- I-123 has a short half-life (approximately 13 hours), decays by gamma emission, has better imaging quality, less stunning effect, expensive, and less readily available.
- I-131 has a longer half-life (approximately 8.2 days), decays by beta emission, is cheaper, readily available, but may have a potential stunning effect due to higher energy capture, allows delayed imaging.
I-131 scan is a powerful tool to investigate several thyroid disorders but is mainly used to:
- To characterize thyroid function in the case of hyperthyroidism, subclinical hyperthyroidism, multinodular goiter, toxic nodule, thyroiditis, congenital hypothyroidism.
- To visualize ectopic thyroid tissue.
- To visualize normal or/cancerous thyroid tissue remnant, thyroid cancer recurrence or distant metastasis
- To re-stage thyroid cancer 6-12 months after thyroidectomy and radioactive iodine ablation therapy.
- To help with the decision of I-131 therapy dose (diagnostic pre-treatment whole-body scan)
- To identify the I-131 therapy dose that is safe for vital organs (in a patient who has been treated multiple times before). This procedure called dosimetry.
Normal and Critical Findings
Accurate interpretation of the I-131 scan is essential to identify the correct clinical course of action.

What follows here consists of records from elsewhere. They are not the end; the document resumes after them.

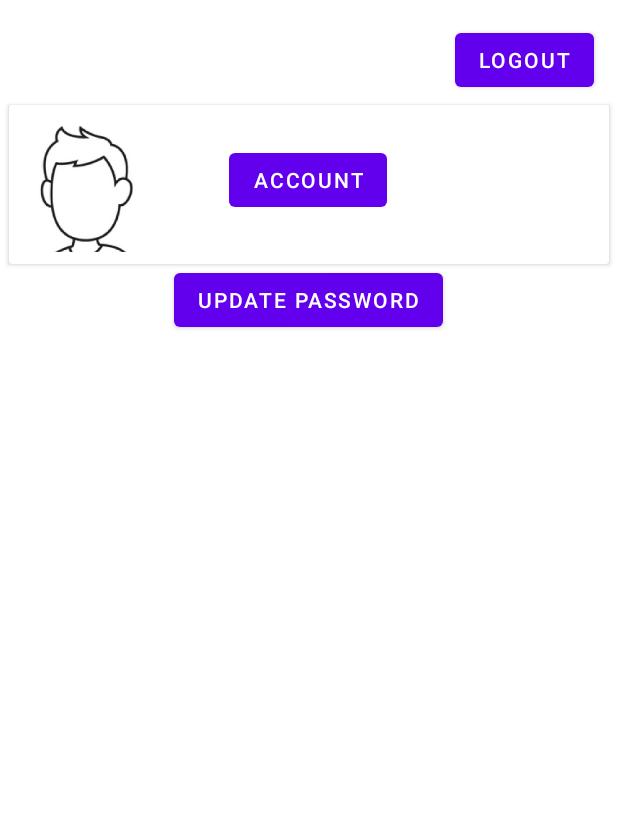
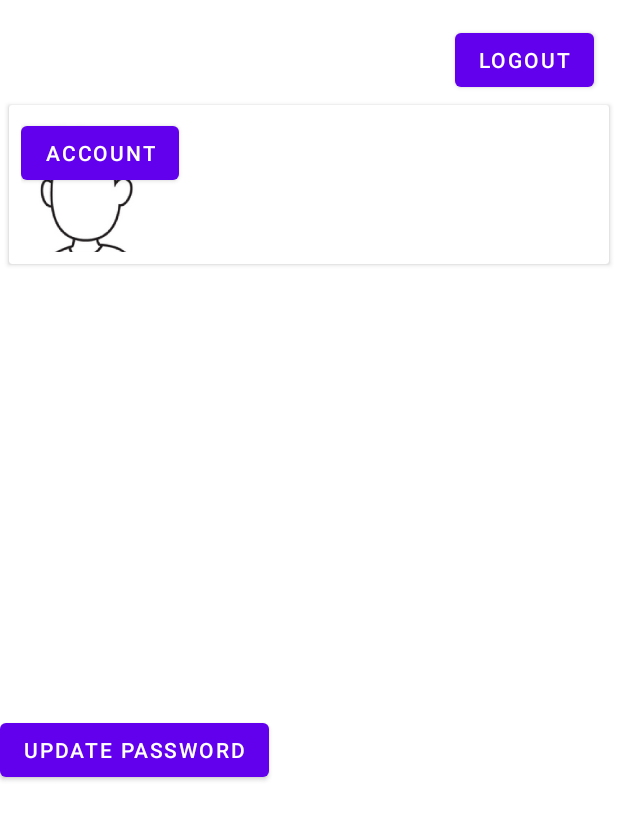
Before and after one commit to brysonsim/UNCCCapstone, an Android app: the fragment SettingsFragment shown on its own in the app's theme, on a phone screen of 412 x 824 dp. Shown: the top 820 px of the screen. Run offline under Robolectric (Android 15) with nearby library versions, the phone set to English and light mode, and no system bars; our stand-ins replace Firebase (no records; nobody signed in at launch, a user with empty details on screens opened directly); 2 statements that could not run were skipped.

Commit message:
fragment update

```diff
--- a/app/src/main/res/layout/fragment_settings.xml
+++ b/app/src/main/res/layout/fragment_settings.xml
@@ -66,6 +66,15 @@
                 app:layout_constraintStart_toStartOf="@+id/userName"
                 app:layout_constraintTop_toBottomOf="@+id/userName" />
 
+            <Button
+                android:id="@+id/buttonAccount"
+                android:layout_width="wrap_content"
+                android:layout_height="wrap_content"
+                android:text="@string/account_label"
+                tools:ignore="MissingConstraints"
+                tools:layout_editor_absoluteX="271dp"
+                tools:layout_editor_absoluteY="50dp" />
+
 
         </androidx.constraintlayout.widget.ConstraintLayout>
 
@@ -94,27 +103,14 @@
         app:layout_constraintStart_toStartOf="parent"
         app:layout_constraintTop_toTopOf="parent" />
 
-
-    <Button
-        android:id="@+id/buttonAccount"
-        android:layout_width="wrap_content"
-        android:layout_height="wrap_content"
-        android:layout_marginTop="32dp"
-        android:text="@string/account_label"
-        app:layout_constraintEnd_toEndOf="parent"
-        app:layout_constraintHorizontal_bias="0.498"
-        app:layout_constraintStart_toStartOf="parent"
-        app:layout_constraintTop_toBottomOf="@+id/buttonLogout"
-        tools:ignore="MissingConstraints" />
-
     <Button
         android:id="@+id/buttonUpdatePassword"
         android:layout_width="wrap_content"
         android:layout_height="wrap_content"
-        android:layout_marginTop="32dp"
         android:text="Update Password"
-        app:layout_constraintEnd_toEndOf="@+id/buttonAccount"
-        app:layout_constraintStart_toStartOf="@+id/buttonAccount"
-        app:layout_constraintTop_toBottomOf="@+id/buttonAccount" />
+        app:layout_constraintBottom_toBottomOf="parent"
+        app:layout_constraintTop_toBottomOf="@+id/valueHostCardView"
+        tools:layout_editor_absoluteX="143dp" />
+
 
 </androidx.constraintlayout.widget.ConstraintLayout>
```
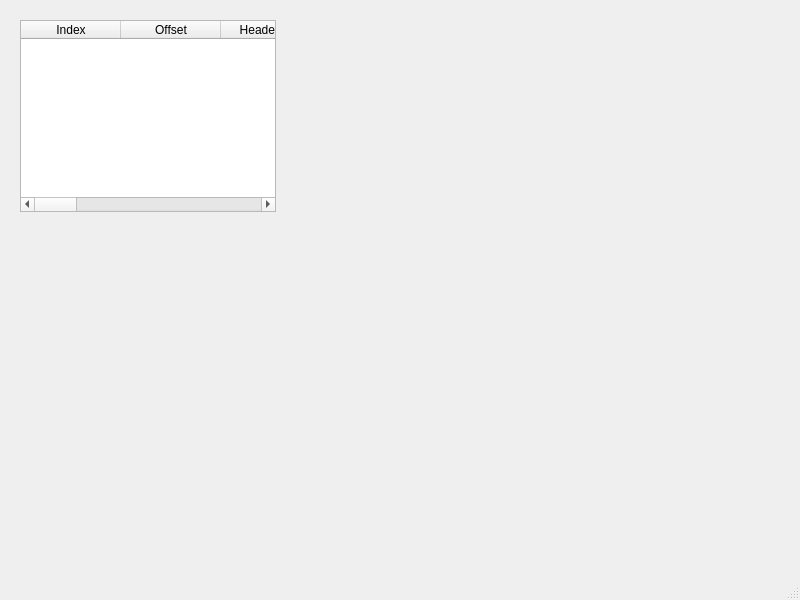
This is mainwindow.ui in Toksisitee/PopSoundEditor as Qt 5 draws it before an edit. The edited form follows.
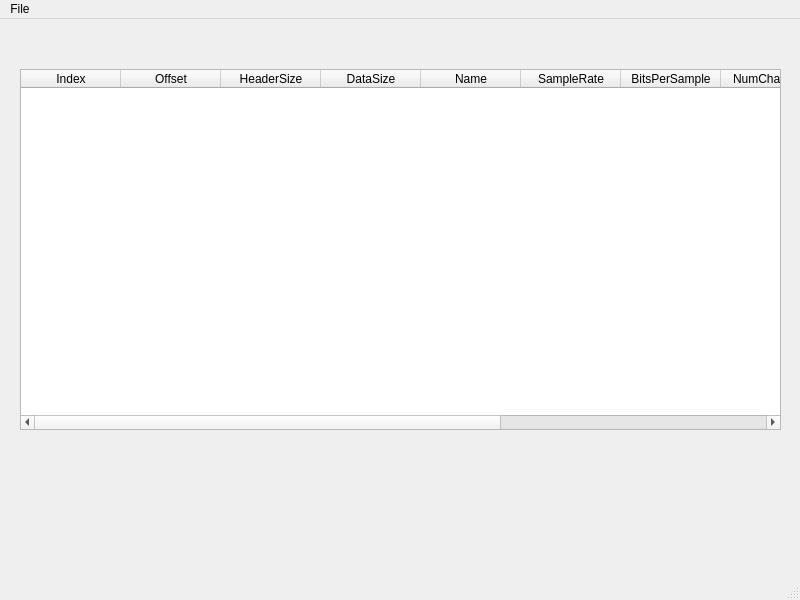
This is the edited form.

The edit to the form file:
```diff
--- a/mainwindow.ui
+++ b/mainwindow.ui
@@ -18,9 +18,9 @@
     <property name="geometry">
      <rect>
       <x>20</x>
-      <y>20</y>
-      <width>256</width>
-      <height>192</height>
+      <y>50</y>
+      <width>761</width>
+      <height>361</height>
      </rect>
     </property>
     <column>
@@ -89,6 +89,16 @@
      <height>21</height>
     </rect>
    </property>
+   <widget class="QMenu" name="menuFile">
+    <property name="title">
+     <string>File</string>
+    </property>
+    <addaction name="actionOpen"/>
+    <addaction name="actionOpen_Sound"/>
+    <addaction name="actionOpen_Drums"/>
+    <addaction name="actionOpen_Music"/>
+   </widget>
+   <addaction name="menuFile"/>
   </widget>
   <widget class="QStatusBar" name="statusbar"/>
  </widget>
```
Left out of the diff: 20 changed lines with no effect on the pictures.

I-131 whole body scan counts on the fact that thyroid tissue has a high affinity to uptake and trap the Iodine, which is performed by NIS. Some extra-thyroidal tissues like stomach, salivary glands, breast (especially if lactating), and urinary tract also express NIS and show physiologic uptake. Similarly, as absorbed radioiodine is metabolized in the liver and excreted in the urinary tract, visualization of the liver, gall bladder, kidney, bladder, and ureters is common.

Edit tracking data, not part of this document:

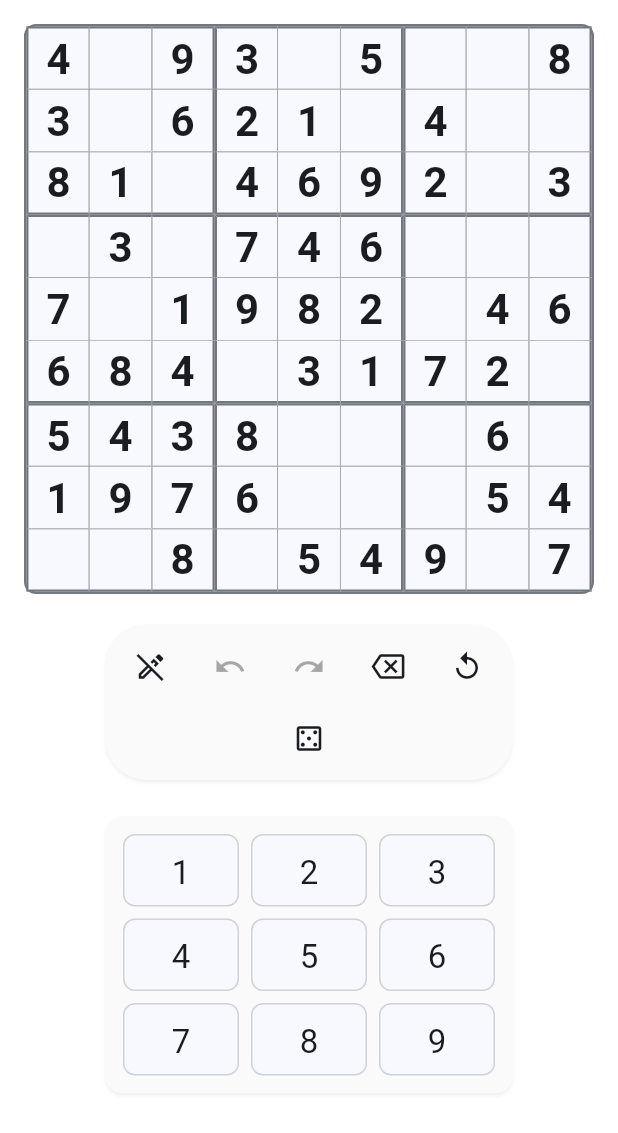
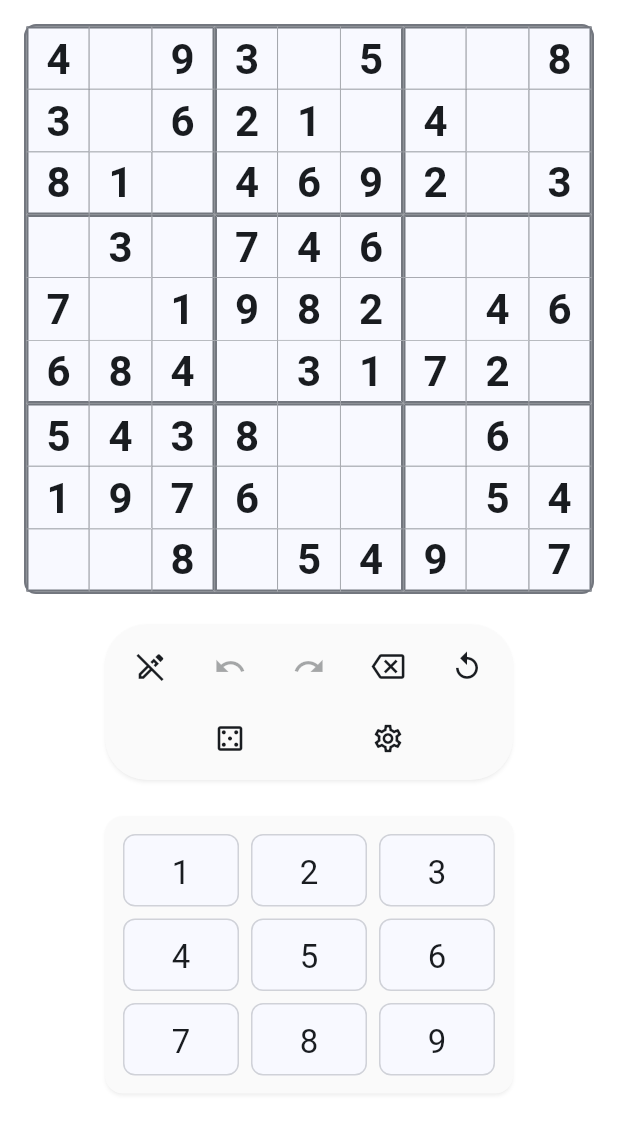
Before and after one commit to vbobkov1968/sudoku, a Flutter app: the screen it shows after launch, after a tap on the "casino" icon, on a phone screen of 412 x 824 dp. Shown: the top 1133 px of the screen. Run offline on Flutter 3.47's test engine with Material 3 defaults, Android fonts, the phone set to English and light mode, and no system bars; our stand-ins replace shared_preferences; missing offline and left inert: flutter_acrylic; generated files the repository leaves out were written again.

Commit message:
Add Settings dialog: theme, language, difficulty
Introduces AppSettings (ThemeMode + Locale + Difficulty), persisted via
shared_preferences. AppSettingsScope (InheritedNotifier) makes the notifier
available to the whole tree. SettingsDialog shows three SegmentedButton rows
(light/dark/system, EN/RU, Easy–Expert) with immediate apply and auto-save.
A gear icon in the toolbar opens the dialog; new games use the saved difficulty.

Co-Authored-By: Claude Sonnet 4.6 <noreply@anthropic.com>

```diff
--- /dev/null
+++ b/sudoku_app/lib/core/models/app_settings.dart
@@ -0,0 +1,23 @@
+import 'package:flutter/material.dart';
+import 'difficulty.dart';
+
+class AppSettings {
+  final ThemeMode themeMode;
+  final Locale locale;
+  final Difficulty difficulty;
+
+  const AppSettings({
+    this.themeMode = ThemeMode.system,
+    this.locale = const Locale('en'),
+    this.difficulty = Difficulty.easy,
+  });
+
+  AppSettings withTheme(ThemeMode mode) =>
+      AppSettings(themeMode: mode, locale: locale, difficulty: difficulty);
+
+  AppSettings withLocale(Locale l) =>
+      AppSettings(themeMode: themeMode, locale: l, difficulty: difficulty);
+
+  AppSettings withDifficulty(Difficulty d) =>
+      AppSettings(themeMode: themeMode, locale: locale, difficulty: d);
+}
--- /dev/null
+++ b/sudoku_app/lib/data/persistence/settings_persistence.dart
@@ -0,0 +1,36 @@
+import 'package:flutter/material.dart';
+import 'package:shared_preferences/shared_preferences.dart';
+import '../../core/models/app_settings.dart';
+import '../../core/models/difficulty.dart';
+
+class SettingsPersistence {
+  static const _themeKey = 'settings_theme';
+  static const _localeKey = 'settings_locale';
+  static const _difficultyKey = 'settings_difficulty';
+
+  static Future<void> save(AppSettings settings) async {
+    final prefs = await SharedPreferences.getInstance();
+    await prefs.setString(_themeKey, settings.themeMode.name);
+    await prefs.setString(_localeKey, settings.locale.languageCode);
+    await prefs.setString(_difficultyKey, settings.difficulty.name);
+  }
+
+  static Future<AppSettings> load() async {
+    try {
+      final prefs = await SharedPreferences.getInstance();
+      final themeMode = ThemeMode.values.firstWhere(
+        (m) => m.name == (prefs.getString(_themeKey) ?? ''),
+        orElse: () => ThemeMode.system,
+      );
+      final localeCode = prefs.getString(_localeKey);
+      final locale = localeCode != null ? Locale(localeCode) : const Locale('en');
+      final difficulty = Difficulty.values.firstWhere(
+        (d) => d.name == (prefs.getString(_difficultyKey) ?? ''),
+        orElse: () => Difficulty.easy,
+      );
+      return AppSettings(themeMode: themeMode, locale: locale, difficulty: difficulty);
+    } catch (_) {
+      return const AppSettings();
+    }
+  }
+}
--- a/sudoku_app/lib/main.dart
+++ b/sudoku_app/lib/main.dart
@@ -2,21 +2,24 @@ import 'dart:io';
 
 import 'package:flutter/material.dart';
 import 'package:flutter_localizations/flutter_localizations.dart';
+import 'package:flutter_gen/gen_l10n/app_localizations.dart';
 import 'package:flutter_acrylic/flutter_acrylic.dart';
 
 import 'core/localization/app_locale.dart';
 import 'core/generator/puzzle_generator.dart';
 import 'core/models/game_state.dart';
 import 'core/models/difficulty.dart';
+import 'core/models/app_settings.dart';
 import 'data/persistence/game_persistence.dart';
+import 'data/persistence/settings_persistence.dart';
 import 'presentation/theme/app_theme.dart';
 import 'presentation/game_screen.dart';
+import 'presentation/app_settings_scope.dart';
 
 void main() async {
   WidgetsFlutterBinding.ensureInitialized();
 
-  // macOS: window transparency and titlebar are configured entirely in Swift
-  // (MainFlutterWindow.swift) to avoid conflicts with macos_window_utils.
+  // macOS: window transparency is configured in Swift (MainFlutterWindow.swift).
   if (!Platform.isAndroid && !Platform.isMacOS) {
     await Window.initialize();
     if (Platform.isWindows) {
@@ -26,7 +29,13 @@ void main() async {
     }
   }
 
-  final saved = await GamePersistence.load();
+  final results = await Future.wait([
+    GamePersistence.load(),
+    SettingsPersistence.load(),
+  ]);
+
+  final saved = results[0] as SavedGame?;
+  final settings = results[1] as AppSettings;
 
   final GameState initialState;
   final Difficulty initialDifficulty;
@@ -35,7 +44,7 @@ void main() async {
     initialState = saved.state;
     initialDifficulty = saved.difficulty;
   } else {
-    initialDifficulty = Difficulty.easy;
+    initialDifficulty = settings.difficulty;
     final puzzle = PuzzleGenerator(seed: DateTime.now().millisecondsSinceEpoch)
         .generate(initialDifficulty);
     initialState = GameState(
@@ -44,38 +53,71 @@ void main() async {
     );
   }
 
-  runApp(SudokuApp(initialState: initialState, initialDifficulty: initialDifficulty));
+  runApp(SudokuApp(
+    initialState: initialState,
+    initialDifficulty: initialDifficulty,
+    initialSettings: settings,
+  ));
 }
 
-class SudokuApp extends StatelessWidget {
+class SudokuApp extends StatefulWidget {
   final GameState initialState;
   final Difficulty initialDifficulty;
+  final AppSettings initialSettings;
 
   const SudokuApp({
     super.key,
     required this.initialState,
     required this.initialDifficulty,
+    required this.initialSettings,
   });
 
   @override
+  State<SudokuApp> createState() => _SudokuAppState();
+}
+
+class _SudokuAppState extends State<SudokuApp> {
+  late final AppSettingsNotifier _settingsNotifier;
+
+  @override
+  void initState() {
+    super.initState();
+    _settingsNotifier = AppSettingsNotifier(widget.initialSettings);
+  }
+
+  @override
+  void dispose() {
+    _settingsNotifier.dispose();
+    super.dispose();
+  }
+
+  @override
   Widget build(BuildContext context) {
-    return MaterialApp(
+    return AppSettingsScope(
+      notifier: _settingsNotifier,
+      child: ValueListenableBuilder<AppSettings>(
+        valueListenable: _settingsNotifier,
+        builder: (_, settings, __) => MaterialApp(
           title: 'Sudoku',
           debugShowCheckedModeBanner: false,
-
+          locale: settings.locale,
           localizationsDelegates: const [
+            AppLocalizations.delegate,
             GlobalMaterialLocalizations.delegate,
             GlobalWidgetsLocalizations.delegate,
             GlobalCupertinoLocalizations.delegate,
           ],
           supportedLocales: supportedLocales,
           localeResolutionCallback: localeResolutionCallback,
-
           theme: AppTheme.lightTheme,
           darkTheme: AppTheme.darkTheme,
-      themeMode: ThemeMode.system,
-
-      home: GameScreen(gameState: initialState, difficulty: initialDifficulty),
+          themeMode: settings.themeMode,
+          home: GameScreen(
+            gameState: widget.initialState,
+            difficulty: widget.initialDifficulty,
+          ),
+        ),
+      ),
     );
   }
 }
--- /dev/null
+++ b/sudoku_app/lib/presentation/app_settings_scope.dart
@@ -0,0 +1,23 @@
+import 'package:flutter/widgets.dart';
+import '../core/models/app_settings.dart';
+import '../data/persistence/settings_persistence.dart';
+
+class AppSettingsNotifier extends ValueNotifier<AppSettings> {
+  AppSettingsNotifier(super.value);
+
+  void update(AppSettings newSettings) {
+    value = newSettings;
+    SettingsPersistence.save(newSettings);
+  }
+}
+
+class AppSettingsScope extends InheritedNotifier<AppSettingsNotifier> {
+  const AppSettingsScope({
+    super.key,
+    required AppSettingsNotifier super.notifier,
+    required super.child,
+  });
+
+  static AppSettingsNotifier read(BuildContext context) =>
+      context.getInheritedWidgetOfExactType<AppSettingsScope>()!.notifier!;
+}
--- a/sudoku_app/lib/presentation/game_screen.dart
+++ b/sudoku_app/lib/presentation/game_screen.dart
@@ -7,6 +7,8 @@ import '../core/models/game_state.dart';
 import '../core/generator/puzzle_generator.dart';
 import '../core/models/difficulty.dart';
 import '../data/persistence/game_persistence.dart';
+import 'app_settings_scope.dart';
+import 'settings_screen.dart';
 import 'widgets/number_pad.dart';
 import 'widgets/sudoku_grid.dart';
 import 'widgets/victory_overlay.dart';
@@ -197,6 +199,11 @@ class _GameScreenState extends State<GameScreen> {
                   onPressed: _newGame,
                   tooltip: 'New game',
                 ),
+                IconButton(
+                  icon: const Icon(Icons.settings_outlined),
+                  onPressed: () => SettingsDialog.show(context),
+                  tooltip: 'Settings',
+                ),
               ],
             ),
           ),
@@ -296,8 +303,9 @@ class _GameScreenState extends State<GameScreen> {
   }
 
   void _newGame() {
+    final difficulty = AppSettingsScope.read(context).value.difficulty;
     setState(() {
-      _difficulty = Difficulty.easy;
+      _difficulty = difficulty;
       final puzzle = PuzzleGenerator(seed: DateTime.now().millisecondsSinceEpoch)
           .generate(_difficulty);
       _gameState = GameState(initialBoard: puzzle.puzzle, solutionBoard: puzzle.solution);
```
Also changed, not shown: sudoku_app/lib/presentation/settings_screen.dart (added, +143 -0 lines), 1 other file. Lines whose indentation alone changed are shown as unchanged.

Ectopic thyroid tissue may be an embryological remnant or malformation during the development that can be captured with an I-131 scan. Common examples are lingual or sublingual thyroid, thyroglossal duct, or a mediastinal thyroid gland. Ectopic thyroid tissue in ovaries is called struma ovarii.

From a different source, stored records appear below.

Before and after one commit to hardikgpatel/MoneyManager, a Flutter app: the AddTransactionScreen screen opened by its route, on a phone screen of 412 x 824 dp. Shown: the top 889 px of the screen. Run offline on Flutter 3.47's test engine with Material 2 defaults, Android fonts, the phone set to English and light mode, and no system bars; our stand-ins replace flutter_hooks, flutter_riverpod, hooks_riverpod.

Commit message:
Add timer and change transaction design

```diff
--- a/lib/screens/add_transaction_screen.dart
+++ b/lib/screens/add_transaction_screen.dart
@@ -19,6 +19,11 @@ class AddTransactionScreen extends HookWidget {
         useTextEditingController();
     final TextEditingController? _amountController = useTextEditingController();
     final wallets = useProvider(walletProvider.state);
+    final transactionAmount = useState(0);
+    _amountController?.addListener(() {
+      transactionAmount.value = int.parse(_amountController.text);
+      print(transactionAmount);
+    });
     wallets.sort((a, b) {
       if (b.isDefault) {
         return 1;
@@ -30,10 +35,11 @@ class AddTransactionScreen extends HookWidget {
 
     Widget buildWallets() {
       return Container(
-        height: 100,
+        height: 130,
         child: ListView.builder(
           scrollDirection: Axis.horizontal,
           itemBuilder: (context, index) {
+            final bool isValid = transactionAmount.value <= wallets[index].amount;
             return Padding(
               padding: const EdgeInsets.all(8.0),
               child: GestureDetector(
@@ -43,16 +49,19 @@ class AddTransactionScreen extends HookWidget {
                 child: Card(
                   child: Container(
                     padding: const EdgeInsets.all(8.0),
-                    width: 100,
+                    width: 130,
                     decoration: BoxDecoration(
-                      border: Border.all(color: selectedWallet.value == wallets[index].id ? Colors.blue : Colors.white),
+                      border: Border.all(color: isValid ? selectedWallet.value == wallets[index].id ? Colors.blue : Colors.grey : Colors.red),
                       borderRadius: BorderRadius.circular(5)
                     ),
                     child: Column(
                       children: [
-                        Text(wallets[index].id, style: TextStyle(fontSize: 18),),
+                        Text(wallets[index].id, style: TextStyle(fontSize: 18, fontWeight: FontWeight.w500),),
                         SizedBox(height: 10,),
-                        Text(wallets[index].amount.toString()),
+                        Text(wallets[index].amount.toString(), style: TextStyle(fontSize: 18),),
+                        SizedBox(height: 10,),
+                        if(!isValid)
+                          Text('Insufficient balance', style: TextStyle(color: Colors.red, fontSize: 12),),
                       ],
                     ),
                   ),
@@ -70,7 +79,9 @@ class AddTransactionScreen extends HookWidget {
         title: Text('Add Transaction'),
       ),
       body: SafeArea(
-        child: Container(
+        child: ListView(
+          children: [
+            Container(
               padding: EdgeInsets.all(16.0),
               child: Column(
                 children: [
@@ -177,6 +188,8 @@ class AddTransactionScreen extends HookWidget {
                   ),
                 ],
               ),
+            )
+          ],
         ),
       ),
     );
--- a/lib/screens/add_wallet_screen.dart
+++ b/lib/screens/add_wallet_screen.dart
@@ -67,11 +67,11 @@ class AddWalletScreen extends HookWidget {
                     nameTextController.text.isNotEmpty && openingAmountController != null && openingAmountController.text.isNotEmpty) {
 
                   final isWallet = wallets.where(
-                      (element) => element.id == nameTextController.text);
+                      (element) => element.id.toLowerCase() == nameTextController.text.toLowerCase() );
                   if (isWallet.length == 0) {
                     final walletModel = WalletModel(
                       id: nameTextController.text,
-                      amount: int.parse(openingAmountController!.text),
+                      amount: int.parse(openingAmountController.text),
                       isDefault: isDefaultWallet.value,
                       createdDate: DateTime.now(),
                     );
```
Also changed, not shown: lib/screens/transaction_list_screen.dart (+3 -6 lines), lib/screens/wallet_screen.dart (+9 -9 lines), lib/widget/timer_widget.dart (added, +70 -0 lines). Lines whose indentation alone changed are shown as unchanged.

In a patient who has undergone thyroidectomy, any uptake apart from physiologic distribution on a post-therapy I-131 scan may be considered as a remnant (if localized in the thyroid bed after the first I-131 ablation/therapy) or metastasis (out of the thyroid bed). Post-therapy whole-body scan is very valuable and may change the plan of care with additional information.
False-positive Lesions: Inflammatory, cystic, non-thyroid neoplastic disorders, for example, pleural or pericardial effusions; aspergilloma, arthritis; ovarian or breast cysts. NIS expression of the tumor and increased blood flow resulting in iodine uptake of some malignancies has been reported as in breast cancer, gastric adenocarcinoma, or bronchial adenocarcinoma. External contamination by body fluids or rarely during the intake of the Iodine may imitate metastatic involvement. Usually, the pattern is recognized easily by experienced specialists, and repeat imaging after decontamination clarifies the case. They are almost always superficial, and obtaining lateral and/or oblique images helps to identify the lesion. In addition, utilizing SPECT-CT offers very valuable input about the anatomical location of the uptake for further evaluation. This is why it is important for the surgeon to remove all of the thyroid tissue at surgery, as even a little bit of thyroid tissue left will render the test and treatment inaccurate.